1. Need for Spiritual Refreshment
I look forward to directing some of the time I would have spent blogging to more prayer, Bible study, and devotional reading.

2. Other Important Responsibilities Vying for My Time

  • Less than a month ago, my wife gave birth to our second child. I believe I will better serve my family if I devote a little extra attention to my wife, son, and new daughter during this month.
  • Also, my parents-in-law have just arrived from Romania. They are staying with us for the next five weeks, and I look forward to some quality time with them.
  • My responsibilities at church this month are many: including the preparation for a renewed discipleship emphasis in August as well as a mission trip to Moldova in September.
  • I will be taking a J-Term in Louisville this month – a class which demands much of my reading time.
  • I am also planning to attend a conference at the end of the month.

3. Blogging can be addictive.
I do not want to be constantly concerned about blog statistics, comments, and links. The best way to avoid the danger of caring too much about a blog is by taking a break from it for awhile.

4. Blogs are also inherently self-promoting.
My blog may have good and helpful content in the short-term, but if I ever view the blog as a way to promote myself before others, I will become a self-centered, self-absorbed person whose contributions to the Kingdom will be diminished in the long-term. Having blogged consistently for almost two years now, I think it would be wise to take a step back and evaluate the spiritual effects (both good and bad) that blogging has on me.

I appreciate the readers who subscribe to Kingdom People and those who visit this site regularly. If you happen upon this site during the month of July, you might enjoy looking through the archives. I believe you will find some articles, interviews, or devotional thoughts that may be helpful.

So, until August 1… I pray you grow in the grace and knowledge of our Lord and Savior Jesus Christ. To him be the glory both now and to the day of eternity.





Trevin Wax|3:35 am CT

Display in Us Your Grace

O. Father of glory, this is the cry of our hearts -
to be changed from one degree of glory to another,
until, in the resurrection, at the last trumpet,
we are completely conformed to the image of your Son, Jesus Christ, our Lord.

Until then, we long to grow in grace and in the knowledge of our Lord,
especially the knowledge of his glory.
We want to see it as clearly as we see the sun,
and to savor it as deeply as our most desired pleasure.

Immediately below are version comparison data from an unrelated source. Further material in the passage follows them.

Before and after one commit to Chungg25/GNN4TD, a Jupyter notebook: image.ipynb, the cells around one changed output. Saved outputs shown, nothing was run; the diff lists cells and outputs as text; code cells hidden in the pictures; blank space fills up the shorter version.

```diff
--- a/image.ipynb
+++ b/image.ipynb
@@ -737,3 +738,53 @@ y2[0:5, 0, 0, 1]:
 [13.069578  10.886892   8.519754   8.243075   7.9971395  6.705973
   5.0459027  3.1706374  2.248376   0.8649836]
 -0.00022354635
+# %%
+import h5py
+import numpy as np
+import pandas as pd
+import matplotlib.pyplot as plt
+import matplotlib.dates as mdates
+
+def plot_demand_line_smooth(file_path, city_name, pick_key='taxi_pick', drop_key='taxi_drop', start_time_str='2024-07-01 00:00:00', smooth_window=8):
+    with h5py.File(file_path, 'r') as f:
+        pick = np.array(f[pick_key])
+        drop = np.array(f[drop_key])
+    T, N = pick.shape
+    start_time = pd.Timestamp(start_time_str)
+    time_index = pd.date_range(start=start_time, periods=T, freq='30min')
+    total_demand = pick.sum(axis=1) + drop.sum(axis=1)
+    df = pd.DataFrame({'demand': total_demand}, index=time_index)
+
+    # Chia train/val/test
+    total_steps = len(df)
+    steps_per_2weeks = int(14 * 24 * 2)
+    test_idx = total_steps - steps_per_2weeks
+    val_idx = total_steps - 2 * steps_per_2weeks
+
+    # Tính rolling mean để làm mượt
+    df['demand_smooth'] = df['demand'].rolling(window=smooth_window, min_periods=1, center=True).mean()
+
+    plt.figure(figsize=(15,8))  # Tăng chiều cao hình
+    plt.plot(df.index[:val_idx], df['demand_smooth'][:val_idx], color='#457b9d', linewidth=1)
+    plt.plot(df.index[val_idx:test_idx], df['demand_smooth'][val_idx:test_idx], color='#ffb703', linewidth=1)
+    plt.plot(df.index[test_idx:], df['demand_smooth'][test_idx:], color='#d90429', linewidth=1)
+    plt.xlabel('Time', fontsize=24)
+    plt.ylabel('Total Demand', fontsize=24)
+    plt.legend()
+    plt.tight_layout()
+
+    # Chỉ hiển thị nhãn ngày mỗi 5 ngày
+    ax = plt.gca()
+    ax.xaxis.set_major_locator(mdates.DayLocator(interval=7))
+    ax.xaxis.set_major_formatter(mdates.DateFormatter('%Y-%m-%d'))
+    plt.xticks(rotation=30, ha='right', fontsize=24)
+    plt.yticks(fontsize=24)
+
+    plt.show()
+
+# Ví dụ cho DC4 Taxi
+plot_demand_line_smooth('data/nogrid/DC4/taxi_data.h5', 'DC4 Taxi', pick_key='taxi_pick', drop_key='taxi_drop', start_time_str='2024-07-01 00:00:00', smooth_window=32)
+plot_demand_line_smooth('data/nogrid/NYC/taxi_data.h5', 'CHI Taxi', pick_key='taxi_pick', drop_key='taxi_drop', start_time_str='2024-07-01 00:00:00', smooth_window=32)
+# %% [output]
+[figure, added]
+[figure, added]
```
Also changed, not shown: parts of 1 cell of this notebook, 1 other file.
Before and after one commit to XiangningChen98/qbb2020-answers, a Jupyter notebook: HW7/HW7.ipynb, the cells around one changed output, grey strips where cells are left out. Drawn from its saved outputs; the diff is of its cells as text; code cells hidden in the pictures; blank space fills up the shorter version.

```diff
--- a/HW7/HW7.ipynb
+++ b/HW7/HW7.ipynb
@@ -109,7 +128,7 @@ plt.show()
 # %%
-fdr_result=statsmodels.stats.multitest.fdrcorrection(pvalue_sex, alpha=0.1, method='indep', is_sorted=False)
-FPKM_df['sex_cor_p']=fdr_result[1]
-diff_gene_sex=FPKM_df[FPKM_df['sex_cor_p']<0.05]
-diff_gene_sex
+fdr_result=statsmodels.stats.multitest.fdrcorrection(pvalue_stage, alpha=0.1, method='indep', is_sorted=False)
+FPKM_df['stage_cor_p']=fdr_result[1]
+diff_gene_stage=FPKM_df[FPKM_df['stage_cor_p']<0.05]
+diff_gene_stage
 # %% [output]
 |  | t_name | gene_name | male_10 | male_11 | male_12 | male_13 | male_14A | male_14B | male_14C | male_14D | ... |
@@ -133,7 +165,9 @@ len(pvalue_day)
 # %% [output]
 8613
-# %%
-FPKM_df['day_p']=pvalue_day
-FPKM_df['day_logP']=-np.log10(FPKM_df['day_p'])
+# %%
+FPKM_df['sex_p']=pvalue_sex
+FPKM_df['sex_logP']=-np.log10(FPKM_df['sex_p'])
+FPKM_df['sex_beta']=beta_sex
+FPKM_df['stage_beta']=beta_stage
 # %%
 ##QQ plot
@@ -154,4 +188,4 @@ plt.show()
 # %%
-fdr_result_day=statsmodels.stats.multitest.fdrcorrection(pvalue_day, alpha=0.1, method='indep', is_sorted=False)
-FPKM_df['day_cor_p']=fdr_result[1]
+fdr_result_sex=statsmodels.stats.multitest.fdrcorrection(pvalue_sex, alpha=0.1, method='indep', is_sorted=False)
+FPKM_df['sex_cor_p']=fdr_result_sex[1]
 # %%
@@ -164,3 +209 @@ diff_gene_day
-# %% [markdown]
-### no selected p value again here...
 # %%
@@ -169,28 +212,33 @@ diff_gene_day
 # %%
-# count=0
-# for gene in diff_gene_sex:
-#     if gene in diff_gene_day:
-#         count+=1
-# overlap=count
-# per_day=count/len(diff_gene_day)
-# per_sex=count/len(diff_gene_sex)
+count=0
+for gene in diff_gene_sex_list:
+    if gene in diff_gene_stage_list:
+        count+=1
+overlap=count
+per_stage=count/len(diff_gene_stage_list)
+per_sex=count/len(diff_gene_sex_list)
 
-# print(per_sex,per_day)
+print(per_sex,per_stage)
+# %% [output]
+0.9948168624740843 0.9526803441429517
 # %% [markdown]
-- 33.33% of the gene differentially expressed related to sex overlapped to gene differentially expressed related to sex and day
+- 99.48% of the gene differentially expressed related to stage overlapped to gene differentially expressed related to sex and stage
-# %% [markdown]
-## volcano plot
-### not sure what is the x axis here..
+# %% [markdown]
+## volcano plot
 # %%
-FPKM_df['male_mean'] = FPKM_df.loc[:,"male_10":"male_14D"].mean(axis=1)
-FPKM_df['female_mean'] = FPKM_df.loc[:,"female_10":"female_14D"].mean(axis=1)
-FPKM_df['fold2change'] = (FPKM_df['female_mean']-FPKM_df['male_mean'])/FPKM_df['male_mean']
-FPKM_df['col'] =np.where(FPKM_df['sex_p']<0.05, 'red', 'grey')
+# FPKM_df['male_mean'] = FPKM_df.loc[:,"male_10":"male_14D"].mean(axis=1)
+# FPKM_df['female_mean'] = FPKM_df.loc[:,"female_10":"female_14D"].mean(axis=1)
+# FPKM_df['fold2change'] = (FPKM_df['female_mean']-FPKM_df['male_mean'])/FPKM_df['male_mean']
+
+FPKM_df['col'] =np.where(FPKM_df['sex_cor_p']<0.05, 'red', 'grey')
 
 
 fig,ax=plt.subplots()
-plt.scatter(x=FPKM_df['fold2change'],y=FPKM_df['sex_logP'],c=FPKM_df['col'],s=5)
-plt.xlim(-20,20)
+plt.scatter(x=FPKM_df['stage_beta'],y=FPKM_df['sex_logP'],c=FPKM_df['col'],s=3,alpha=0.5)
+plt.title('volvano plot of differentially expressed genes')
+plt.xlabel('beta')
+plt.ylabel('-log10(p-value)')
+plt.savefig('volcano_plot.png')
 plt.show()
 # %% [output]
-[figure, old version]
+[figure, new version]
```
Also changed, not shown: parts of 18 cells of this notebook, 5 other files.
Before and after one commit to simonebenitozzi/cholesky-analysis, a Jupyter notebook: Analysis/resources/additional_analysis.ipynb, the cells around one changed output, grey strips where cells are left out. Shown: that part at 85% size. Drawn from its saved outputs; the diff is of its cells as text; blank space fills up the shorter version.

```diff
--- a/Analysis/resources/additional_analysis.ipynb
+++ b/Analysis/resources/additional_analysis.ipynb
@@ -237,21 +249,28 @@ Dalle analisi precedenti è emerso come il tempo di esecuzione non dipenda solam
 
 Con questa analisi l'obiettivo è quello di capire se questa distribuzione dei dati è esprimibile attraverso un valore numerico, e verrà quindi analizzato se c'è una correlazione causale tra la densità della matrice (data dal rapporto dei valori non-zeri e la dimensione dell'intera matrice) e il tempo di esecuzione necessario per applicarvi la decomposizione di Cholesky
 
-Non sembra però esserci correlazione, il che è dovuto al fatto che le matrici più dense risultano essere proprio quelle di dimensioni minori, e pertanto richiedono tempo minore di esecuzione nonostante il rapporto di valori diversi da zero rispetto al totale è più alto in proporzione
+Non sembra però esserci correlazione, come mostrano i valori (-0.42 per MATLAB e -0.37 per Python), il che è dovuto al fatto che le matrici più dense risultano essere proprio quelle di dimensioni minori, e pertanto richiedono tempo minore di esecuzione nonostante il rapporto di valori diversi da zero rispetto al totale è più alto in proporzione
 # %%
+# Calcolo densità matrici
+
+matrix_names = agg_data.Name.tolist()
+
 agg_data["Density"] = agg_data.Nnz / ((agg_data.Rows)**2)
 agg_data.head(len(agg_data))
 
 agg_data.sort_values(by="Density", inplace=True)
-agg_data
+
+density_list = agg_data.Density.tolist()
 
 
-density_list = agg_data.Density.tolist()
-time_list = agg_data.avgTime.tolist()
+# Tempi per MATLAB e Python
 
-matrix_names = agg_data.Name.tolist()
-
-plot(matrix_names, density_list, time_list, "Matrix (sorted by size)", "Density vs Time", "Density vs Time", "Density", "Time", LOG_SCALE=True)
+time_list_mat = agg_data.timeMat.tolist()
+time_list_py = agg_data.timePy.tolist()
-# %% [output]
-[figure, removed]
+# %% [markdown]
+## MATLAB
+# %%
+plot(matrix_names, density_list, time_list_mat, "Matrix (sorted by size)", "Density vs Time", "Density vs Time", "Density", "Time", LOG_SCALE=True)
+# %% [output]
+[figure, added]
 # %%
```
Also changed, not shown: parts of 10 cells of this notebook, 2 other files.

O merciful God, incline our hearts to your word and the wonders of your glory.
Wean us from our obsession with trivial things.
Open the eyes of our hearts to see each day
what the created universe is telling about your glory. 
Enlighten our minds to see the glory of your Son in the gospel.

We believe that you are the All-glorious One, 
and that there is none like you.
Help our unbelief.
Forgive the wandering of our affections
and the undue attention we give the lesser things.

Have mercy on us, for Christ’s sake,
and fulfill in us your great design to display the glory of your grace.
In Jesus name we pray, Amen

- John Piper, Seeing and Savoring Jesus Christ, pgs. 17-18.





Trevin Wax|3:33 am CT

C.S. Lewis on Overcoming Temptation

“I know all about the despair of overcoming chronic temptations. It is not serious provided self-offended petulance, annoyance at breaking records, impatience et cetera doesn’t get the upper hand. No amount of falls will really undo us if we keep on picking ourselves up each time. We shall of course be very muddy and tattered children by the time we reach home. But the bathrooms are all ready, the towels put out, and the clean clothes are in the airing cupboard. The only fatal thing is to lose one’s temper and give it up. It is when we notice the dirt that God is most present to us: it is the very sign of his presence.”

- C.S. Lewis, in a letter to Mary Neylan, January 20, 1942





Trevin Wax|2:19 am CT

The Importance of Wise Counsel

A few days ago, I wrote about a period during my Romanian sojournings that I refer to as the “Letdown.” My responsibilities in the village church had been dramatically reduced, mainly because of a fall-out between my home church and the village pastor.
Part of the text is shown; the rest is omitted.